2010 Hermann J. Wiemer Gewürztraminer

Last October, my girlfriend and I took a trip to the Finger Lakes to tour some of the wineries and do some research for a project I’d been working on. We stopped at a few different wineries but mainly went to check out the selection at Hermann J. Wiemer. We enjoyed an amazing weekend and even got to help harvest and process their latest batch of Pinor Noir grapes. A rousing time was had by all and we left with a mixed case of what I believe to definitively be some of the Finger Lake’s best wines, in quality and value. The 2008 Wiemer Semi-Dry Riesling and 2007 Wiemer Gewürztraminer rivaled some of the nicer Mosel wines I’ve had and the price, $18, just could not be beat.Recently, I received a selection of wines from the 2010 vintage, and we decided to open up the 2010 Gewürztraminer to go with dinner tonight. If you haven’t heard of Gewürztraminer, go put it on your “to drink” list immediately. Riesling’s more aromatic cousin gets its sweet, floral scents from a high concentration of terpenes, a natural organic compound produced by many plants by means of resin and naturally occuring essential oils. It’s the primary component that gives beer its hoppy flavor and Gewürz (German for “herb”) its classic aroma of lychees. A befitting comparison as the Gewürz grape and lychees share the same aroma compounds, cis rose oxide and ethyl hexanoate, amongst others. If you’re looking to indulge in wines with intense noses for a casual evening, it’s the perfect candidate. This example was aromatic, though not really within the standard constraints of scents I’ve typically encountered. It was abound with green apple, green pepper notes, and lime zest with a vague syrupy lychee scent as well.While developing flavors are typical in younger wines, this had a murky structure that blurred the lines between sweet and acidic that I couldn’t quite discern. Its acidity was pleasant though not peevish and gave its rich body a firm backbone to support the indulgence of the mouthfeel. Its flavor was classic and elegant, with a prickly grapefruit dominating the bulk of the sip, followed by crushed mint leaves and a little spice. I hope to see some more floral notes come out of this one. Following the immense success of the 2008 Gewürztraminer will be a difficult feat, but perhaps in a year or two this will have developed a little more to tell.

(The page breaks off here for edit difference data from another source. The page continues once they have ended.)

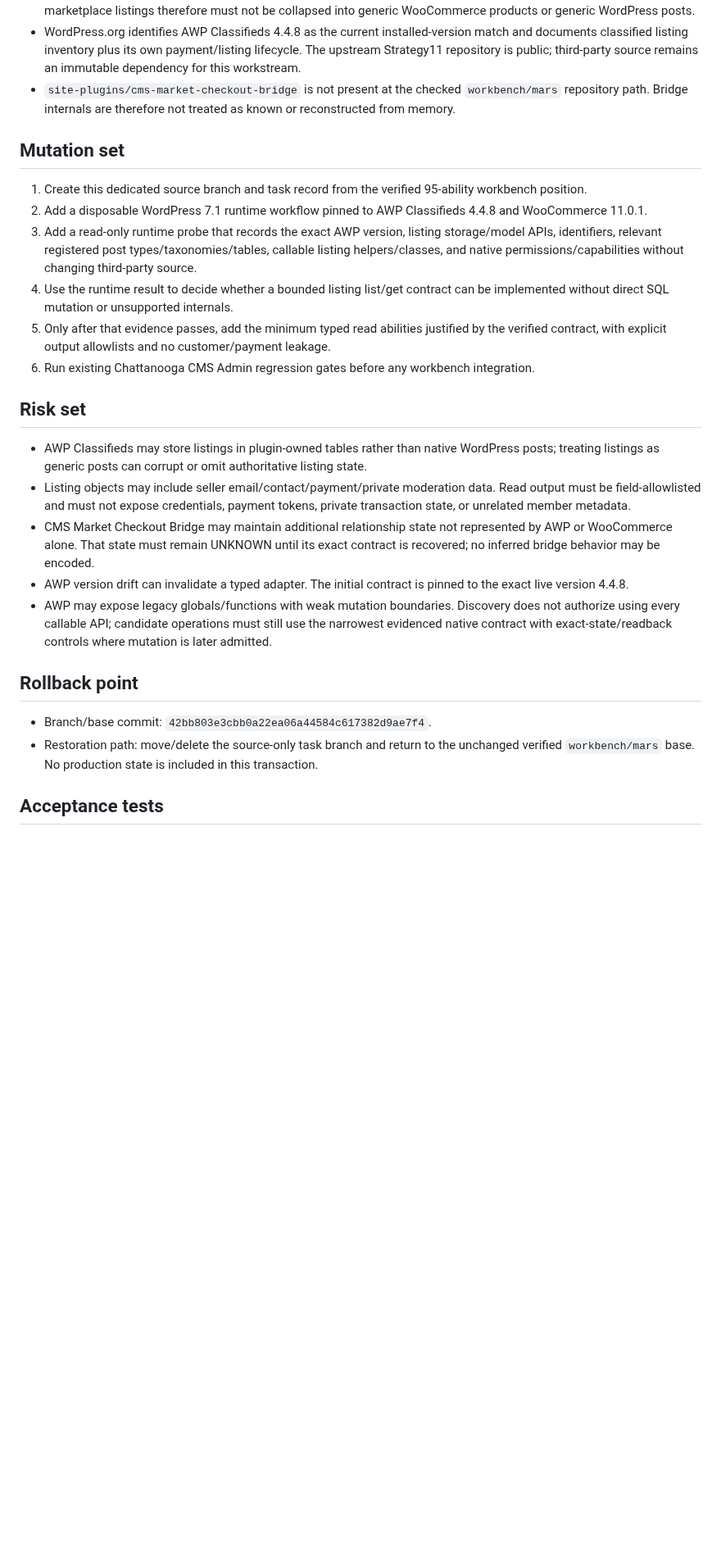
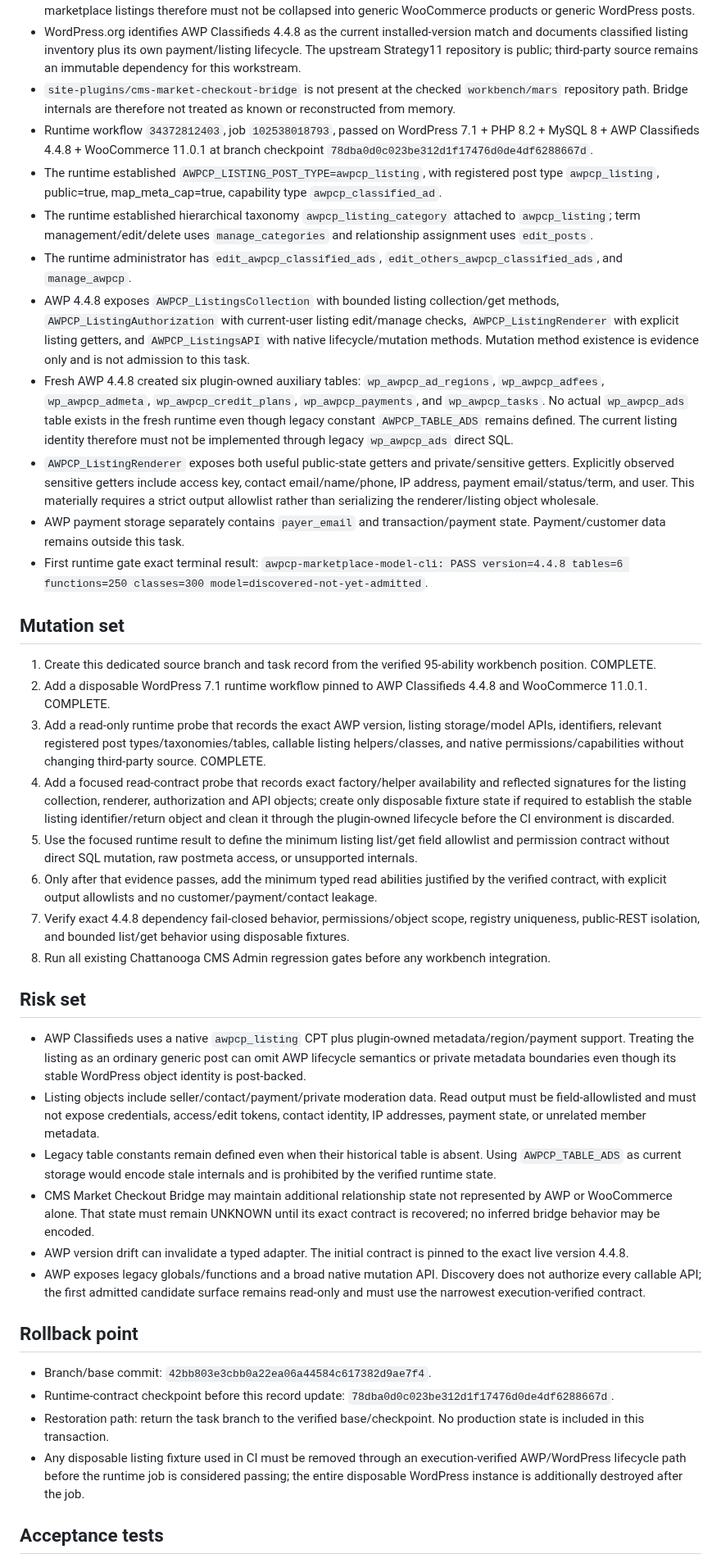
Before and after one commit to stanfieldjd/chattanooga-music-scene, a Markdown page: workbench/tasks/cmsa-marketplace-listings-2026-09-09.md, the part around one of its changes. Shown at 82% size. GitHub-like rendering; blank space fills up the shorter version.

Commit message:
Record verified AWP marketplace runtime contract

```diff
--- a/workbench/tasks/cmsa-marketplace-listings-2026-09-09.md
+++ b/workbench/tasks/cmsa-marketplace-listings-2026-09-09.md
@@ -31,28 +33,42 @@ Extend Chattanooga CMS Admin with a bounded marketplace-listing administration s
 - WooCommerce product administration is already separately typed and execution-verified at 95 workbench abilities; marketplace listings therefore must not be collapsed into generic WooCommerce products or generic WordPress posts.
 - WordPress.org identifies AWP Classifieds 4.4.8 as the current installed-version match and documents classified listing inventory plus its own payment/listing lifecycle. The upstream Strategy11 repository is public; third-party source remains an immutable dependency for this workstream.
 - `site-plugins/cms-market-checkout-bridge` is not present at the checked `workbench/mars` repository path. Bridge internals are therefore not treated as known or reconstructed from memory.
+- Runtime workflow `34372812403`, job `102538018793`, passed on WordPress 7.1 + PHP 8.2 + MySQL 8 + AWP Classifieds 4.4.8 + WooCommerce 11.0.1 at branch checkpoint `78dba0d0c023be312d1f17476d0de4df6288667d`.
+- The runtime established `AWPCP_LISTING_POST_TYPE=awpcp_listing`, with registered post type `awpcp_listing`, public=true, map_meta_cap=true, capability type `awpcp_classified_ad`.
+- The runtime established hierarchical taxonomy `awpcp_listing_category` attached to `awpcp_listing`; term management/edit/delete uses `manage_categories` and relationship assignment uses `edit_posts`.
+- The runtime administrator has `edit_awpcp_classified_ads`, `edit_others_awpcp_classified_ads`, and `manage_awpcp`.
+- AWP 4.4.8 exposes `AWPCP_ListingsCollection` with bounded listing collection/get methods, `AWPCP_ListingAuthorization` with current-user listing edit/manage checks, `AWPCP_ListingRenderer` with explicit listing getters, and `AWPCP_ListingsAPI` with native lifecycle/mutation methods. Mutation method existence is evidence only and is not admission to this task.
+- Fresh AWP 4.4.8 created six plugin-owned auxiliary tables: `wp_awpcp_ad_regions`, `wp_awpcp_adfees`, `wp_awpcp_admeta`, `wp_awpcp_credit_plans`, `wp_awpcp_payments`, and `wp_awpcp_tasks`. No actual `wp_awpcp_ads` table exists in the fresh runtime even though legacy constant `AWPCP_TABLE_ADS` remains defined. The current listing identity therefore must not be implemented through legacy `wp_awpcp_ads` direct SQL.
+- `AWPCP_ListingRenderer` exposes both useful public-state getters and private/sensitive getters. Explicitly observed sensitive getters include access key, contact email/name/phone, IP address, payment email/status/term, and user. This materially requires a strict output allowlist rather than serializing the renderer/listing object wholesale.
+- AWP payment storage separately contains `payer_email` and transaction/payment state. Payment/customer data remains outside this task.
+- First runtime gate exact terminal result: `awpcp-marketplace-model-cli: PASS version=4.4.8 tables=6 functions=250 classes=300 model=discovered-not-yet-admitted`.
 
 ## Mutation set
 
-1. Create this dedicated source branch and task record from the verified 95-ability workbench position.
-2. Add a disposable WordPress 7.1 runtime workflow pinned to AWP Classifieds 4.4.8 and WooCommerce 11.0.1.
-3. Add a read-only runtime probe that records the exact AWP version, listing storage/model APIs, identifiers, relevant registered post types/taxonomies/tables, callable listing helpers/classes, and native permissions/capabilities without changing third-party source.
-4. Use the runtime result to decide whether a bounded listing list/get contract can be implemented without direct SQL mutation or unsupported internals.
-5. Only after that evidence passes, add the minimum typed read abilities justified by the verified contract, with explicit output allowlists and no customer/payment leakage.
-6. Run existing Chattanooga CMS Admin regression gates before any workbench integration.
+1. Create this dedicated source branch and task record from the verified 95-ability workbench position. COMPLETE.
+2. Add a disposable WordPress 7.1 runtime workflow pinned to AWP Classifieds 4.4.8 and WooCommerce 11.0.1. COMPLETE.
+3. Add a read-only runtime probe that records the exact AWP version, listing storage/model APIs, identifiers, relevant registered post types/taxonomies/tables, callable listing helpers/classes, and native permissions/capabilities without changing third-party source. COMPLETE.
+4. Add a focused read-contract probe that records exact factory/helper availability and reflected signatures for the listing collection, renderer, authorization and API objects; create only disposable fixture state if required to establish the stable listing identifier/return object and clean it through the plugin-owned lifecycle before the CI environment is discarded.
+5. Use the focused runtime result to define the minimum listing list/get field allowlist and permission contract without direct SQL mutation, raw postmeta access, or unsupported internals.
+6. Only after that evidence passes, add the minimum typed read abilities justified by the verified contract, with explicit output allowlists and no customer/payment/contact leakage.
+7. Verify exact 4.4.8 dependency fail-closed behavior, permissions/object scope, registry uniqueness, public-REST isolation, and bounded list/get behavior using disposable fixtures.
+8. Run all existing Chattanooga CMS Admin regression gates before any workbench integration.
 
 ## Risk set
 
-- AWP Classifieds may store listings in plugin-owned tables rather than native WordPress posts; treating listings as generic posts can corrupt or omit authoritative listing state.
-- Listing objects may include seller email/contact/payment/private moderation data. Read output must be field-allowlisted and must not expose credentials, payment tokens, private transaction state, or unrelated member metadata.
+- AWP Classifieds uses a native `awpcp_listing` CPT plus plugin-owned metadata/region/payment support. Treating the listing as an ordinary generic post can omit AWP lifecycle semantics or private metadata boundaries even though its stable WordPress object identity is post-backed.
+- Listing objects include seller/contact/payment/private moderation data. Read output must be field-allowlisted and must not expose credentials, access/edit tokens, contact identity, IP addresses, payment state, or unrelated member metadata.
+- Legacy table constants remain defined even when their historical table is absent. Using `AWPCP_TABLE_ADS` as current storage would encode stale internals and is prohibited by the verified runtime state.
 - CMS Market Checkout Bridge may maintain additional relationship state not represented by AWP or WooCommerce alone. That state must remain UNKNOWN until its exact contract is recovered; no inferred bridge behavior may be encoded.
 - AWP version drift can invalidate a typed adapter. The initial contract is pinned to the exact live version 4.4.8.
-- AWP may expose legacy globals/functions with weak mutation boundaries. Discovery does not authorize using every callable API; candidate operations must still use the narrowest evidenced native contract with exact-state/readback controls where mutation is later admitted.
+- AWP exposes legacy globals/functions and a broad native mutation API. Discovery does not authorize every callable API; the first admitted candidate surface remains read-only and must use the narrowest execution-verified contract.
 
 ## Rollback point
 
 - Branch/base commit: `42bb803e3cbb0a22ea06a44584c617382d9ae7f4`.
-- Restoration path: move/delete the source-only task branch and return to the unchanged verified `workbench/mars` base. No production state is included in this transaction.
+- Runtime-contract checkpoint before this record update: `78dba0d0c023be312d1f17476d0de4df6288667d`.
+- Restoration path: return the task branch to the verified base/checkpoint. No production state is included in this transaction.
+- Any disposable listing fixture used in CI must be removed through an execution-verified AWP/WordPress lifecycle path before the runtime job is considered passing; the entire disposable WordPress instance is additionally destroyed after the job.
 
 ## Acceptance tests
 
```
Also changed, not shown: other parts of workbench/tasks/cmsa-marketplace-listings-2026-09-09.md (+19 -13 lines).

2010 Hermann J. Wiemer Gewürztraminer
MSRP: $21


About Jess
Rotten? Perhaps. Sweet? Without a doubt. Welcome to Nobly Rotten- the wine site that dares to be a little off.

Leave a Reply

Fill in your details below or click an icon to log in:

WordPress.com Logo

You are commenting using your WordPress.com account. Log Out /  Change )

Google+ photo

You are commenting using your Google+ account. Log Out /  Change )

Twitter picture

You are commenting using your Twitter account. Log Out /  Change )

Facebook photo

You are commenting using your Facebook account. Log Out /  Change )


Connecting to %s

%d bloggers like this: